Todd Patrick Adds a Woman's Touch to Menswear
The bespoke brand is Black women-owned.
Fresh out of school with not much else, but ambition and grit, Desyree Nicole set out to make her mark in New York. After playing Division I basketball and pivoting to dressing NFL players, Nicole realized a glaring gap in bespoke menswear — there were not enough options for larger men. Soon enough, Todd Patrick was born.
With Nicole’s life and business partner Gabriella Paulino joining as the operational half of Todd Patrick, the menswear brand was founded in 2016 as Nicole began creating her own luxury garments, catering to clients in all shapes and sizes. The considered collection of garments is infused with a vintage and unapologetic sense of flamboyant masculinity, evident in the effortless Cuban-style button-downs and rockstar-approved green leather pants. Inspired by her own self-proclaimed tomboyish style and the languid swagger of men in the ’70s and ’80s, Todd Patrick is meant for the confident and self-assured man, a natural sex symbol. It’s unsurprising to see celebrities like Yahya Abdul-Mateen II don the brand for his Hollywood Reporter profile.

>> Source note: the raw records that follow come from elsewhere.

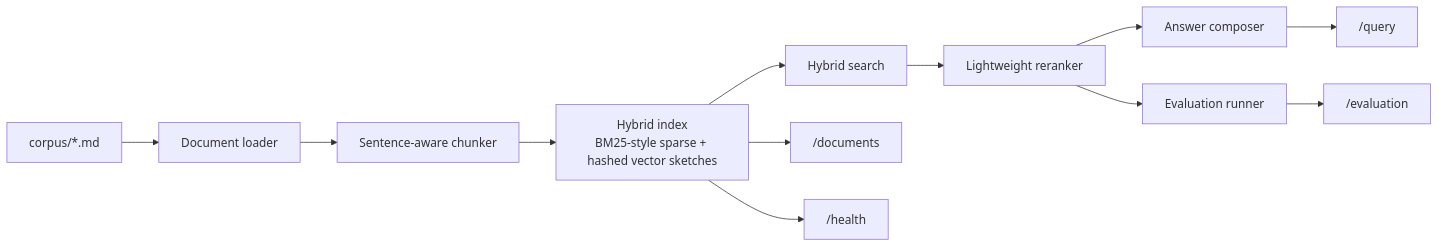
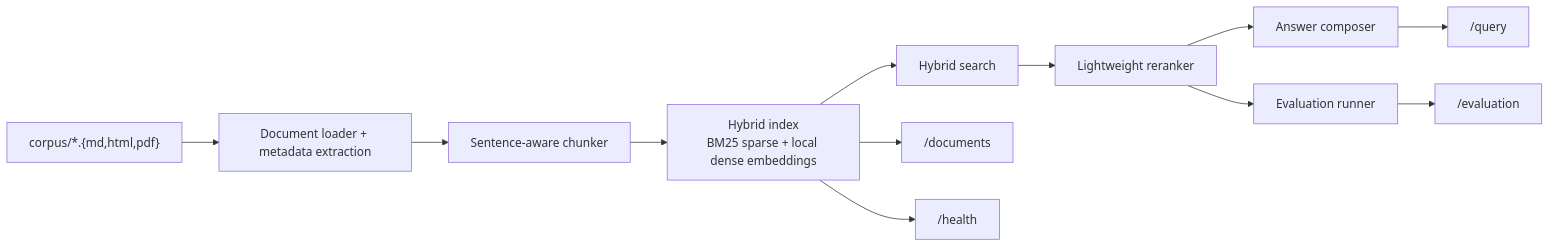
One commit to srn91/rag-ops-platform changed the diagram in README.md. Above: the diagram before and after it, drawn with Mermaid. The commit also changed other lines of this file and 17 other files, not shown here.

Commit message:
Add richer ingestion and local embeddings

````diff
--- a/README.md
+++ b/README.md
@@ -25,14 +26,14 @@
 ```mermaid
 flowchart LR
-    A["corpus/*.md"] --> B["Document loader"]
+    A["corpus/*.{md,html,pdf}"] --> B["Document loader + metadata extraction"]
     B --> C["Sentence-aware chunker"]
-    C --> D["Hybrid index<br/>BM25-style sparse + hashed vector sketches"]
+    C --> D["Hybrid index<br/>BM25 sparse + local dense embeddings"]
     D --> E["Hybrid search"]
     E --> F["Lightweight reranker"]
     F --> G["Answer composer"]
     F --> H["Evaluation runner"]
     G --> I["/query"]
     H --> J["/evaluation"]
     D --> K["/documents"]
     D --> L["/health"]
 ```
````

When asked about the value of a women’s voice in menswear is, Nicole is quick and correct to point out that no one bats an eye at the countless male-owned brands that design clothing for women, like Tom Ford and Calvin Klein. Why not Todd Patrick? As Nicole says, “Reflecting today’s time, our past, and how it molds our future. It’s no longer the time to do what you’re told. It’s never been that time for that.”

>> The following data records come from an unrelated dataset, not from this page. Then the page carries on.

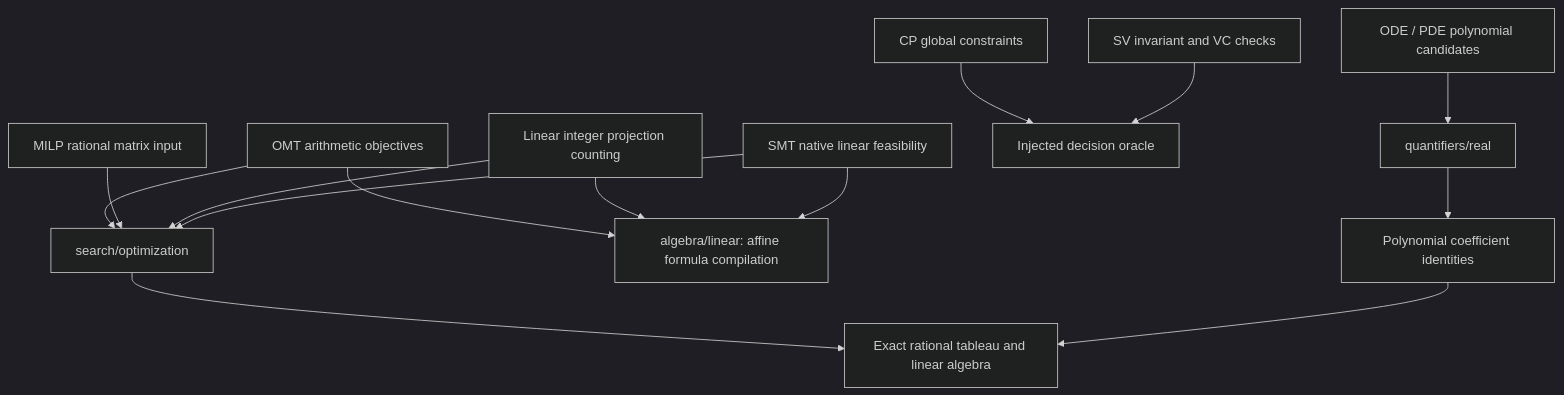
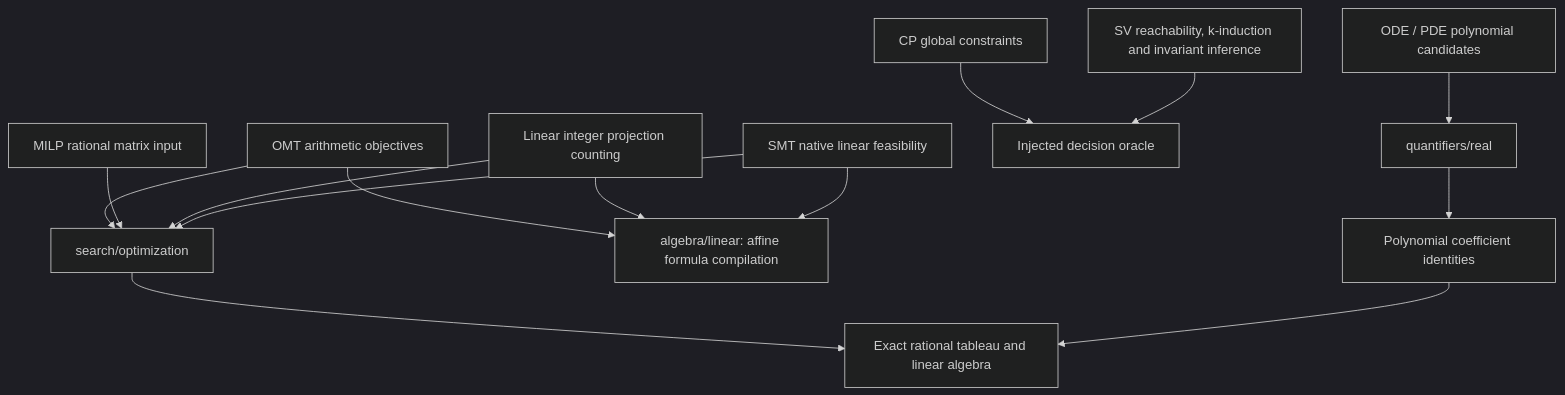
The third of 3 diagrams in docs/ARCHITECTURE.md (fuqi-jia/Xolver), drawn with Mermaid (dark theme) before and after one commit. The commit also changed other lines of this file and 24 other files, not shown here.

````diff
--- a/docs/ARCHITECTURE.md
+++ b/docs/ARCHITECTURE.md
@@ -109,16 +110,16 @@
 ```mermaid
 flowchart TD
     OMT[OMT arithmetic objectives] --> Opt[search/optimization]
     MILP[MILP rational matrix input] --> Opt
     Count[Linear integer projection counting] --> Opt
     SMT[SMT native linear feasibility] --> Opt
     OMT --> Affine[algebra/linear: affine formula compilation]
     Count --> Affine
     SMT --> Affine
     Opt --> Rational[Exact rational tableau and linear algebra]
     CP[CP global constraints] --> Oracle[Injected decision oracle]
-    SV[SV invariant and VC checks] --> Oracle
+    SV[SV reachability, k-induction and invariant inference] --> Oracle
     DE[ODE / PDE polynomial candidates] --> Real[quantifiers/real]
     Real --> Identities[Polynomial coefficient identities]
     Identities --> Rational
 ```
````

Keep reading to hear more from the creative minds behind Todd Patrick.
What sparked the idea to create Todd Patrick?
The spark behind Todd Patrick came as a result of not knowing what to do. After graduating from college where I played Division I basketball, I moved to New York and was contracted to play in Italy. For better or worse, the deal fell through and I began searching for my passion. Coming from Michigan, we do have our own unique sense of style, but the city of New York was my biggest inspiration in wanting to create clothes rather than just buying them. I didn’t have any connections, so I really put my head down and learned how to build a brand from the ground up.
Tell us more about your experience dressing NFL players.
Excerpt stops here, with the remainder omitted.